--- Try it ---
Look below for the line that has "-594,7 +594,7 @@". Set down the lines from there through the line that has "navigator.clipboard.writeText(name+' - AI", exactly as written.

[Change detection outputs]
———
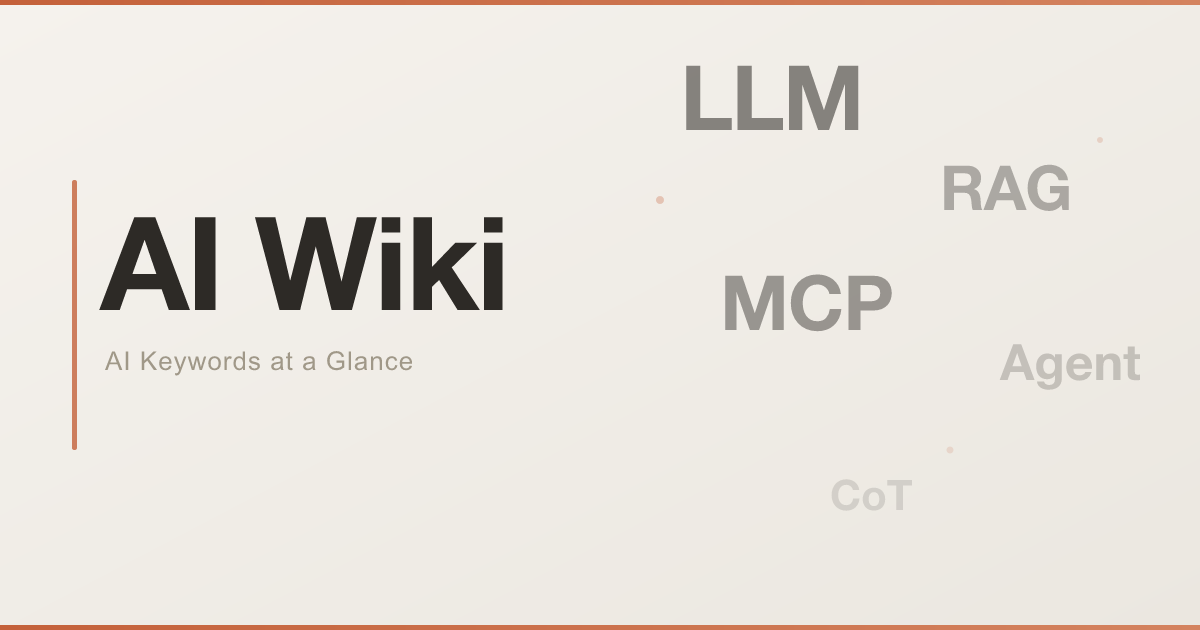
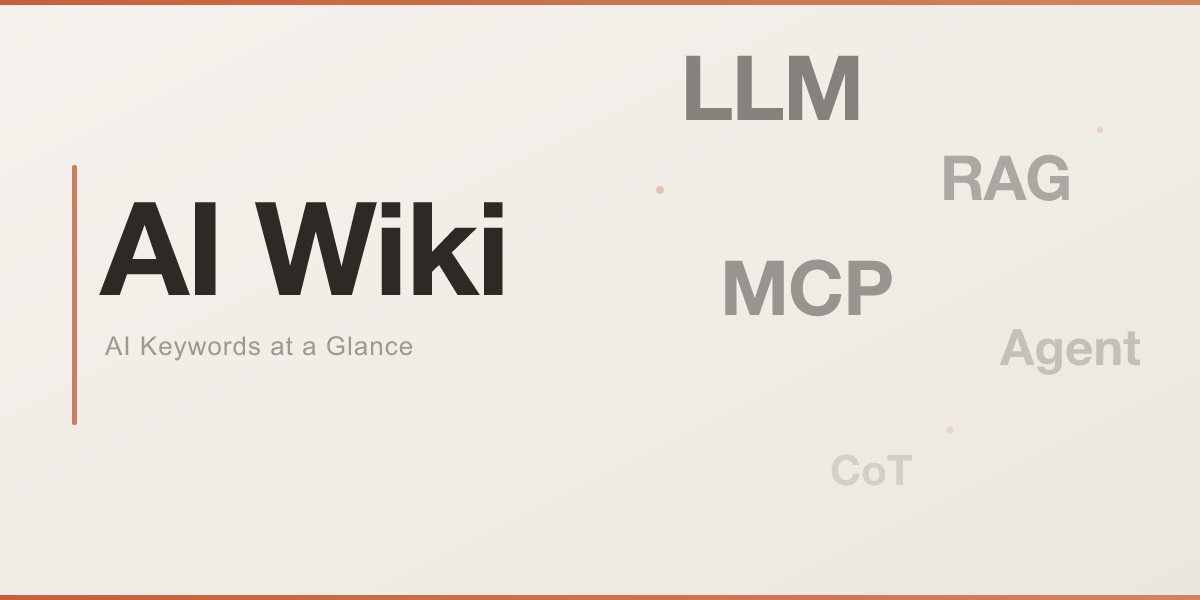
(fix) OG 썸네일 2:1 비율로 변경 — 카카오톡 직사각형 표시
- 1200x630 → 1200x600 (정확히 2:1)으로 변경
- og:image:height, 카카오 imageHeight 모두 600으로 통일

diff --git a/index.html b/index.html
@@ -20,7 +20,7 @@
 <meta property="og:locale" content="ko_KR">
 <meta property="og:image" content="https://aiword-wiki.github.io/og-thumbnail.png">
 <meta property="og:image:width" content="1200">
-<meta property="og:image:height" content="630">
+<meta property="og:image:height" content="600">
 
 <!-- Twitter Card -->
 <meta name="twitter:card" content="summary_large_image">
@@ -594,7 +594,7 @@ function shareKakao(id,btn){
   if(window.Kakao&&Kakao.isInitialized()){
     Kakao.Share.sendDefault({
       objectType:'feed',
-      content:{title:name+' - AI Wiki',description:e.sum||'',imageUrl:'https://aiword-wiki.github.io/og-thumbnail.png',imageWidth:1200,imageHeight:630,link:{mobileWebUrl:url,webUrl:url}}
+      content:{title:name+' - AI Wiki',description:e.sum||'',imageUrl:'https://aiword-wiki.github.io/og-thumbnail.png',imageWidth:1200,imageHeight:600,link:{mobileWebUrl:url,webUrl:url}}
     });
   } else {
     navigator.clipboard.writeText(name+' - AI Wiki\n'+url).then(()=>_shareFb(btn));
———
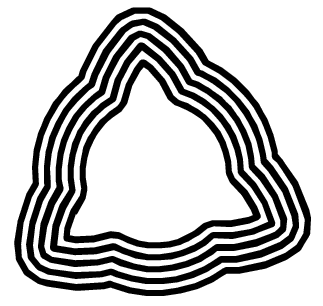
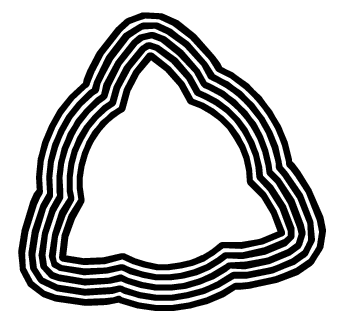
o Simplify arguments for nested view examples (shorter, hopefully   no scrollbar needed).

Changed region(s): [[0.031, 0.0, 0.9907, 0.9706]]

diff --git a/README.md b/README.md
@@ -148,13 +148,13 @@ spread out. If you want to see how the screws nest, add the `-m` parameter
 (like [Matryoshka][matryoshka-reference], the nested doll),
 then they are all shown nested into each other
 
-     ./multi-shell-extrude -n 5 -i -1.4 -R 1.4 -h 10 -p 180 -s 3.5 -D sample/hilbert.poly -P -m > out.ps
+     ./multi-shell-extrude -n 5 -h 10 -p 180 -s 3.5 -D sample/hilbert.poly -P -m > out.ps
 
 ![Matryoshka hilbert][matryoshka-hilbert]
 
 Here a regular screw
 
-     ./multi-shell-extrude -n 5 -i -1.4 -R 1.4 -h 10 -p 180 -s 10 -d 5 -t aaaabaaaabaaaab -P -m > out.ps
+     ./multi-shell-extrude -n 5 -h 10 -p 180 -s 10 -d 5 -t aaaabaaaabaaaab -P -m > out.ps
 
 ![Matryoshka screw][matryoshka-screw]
———
--- Exercise answer ---
@@ -594,7 +594,7 @@ function shareKakao(id,btn){
   if(window.Kakao&&Kakao.isInitialized()){
     Kakao.Share.sendDefault({
       objectType:'feed',
-      content:{title:name+' - AI Wiki',description:e.sum||'',imageUrl:'https://aiword-wiki.github.io/og-thumbnail.png',imageWidth:1200,imageHeight:630,link:{mobileWebUrl:url,webUrl:url}}
+      content:{title:name+' - AI Wiki',description:e.sum||'',imageUrl:'https://aiword-wiki.github.io/og-thumbnail.png',imageWidth:1200,imageHeight:600,link:{mobileWebUrl:url,webUrl:url}}
     });
   } else {
     navigator.clipboard.writeText(name+' - AI Wiki\n'+url).then(()=>_shareFb(btn));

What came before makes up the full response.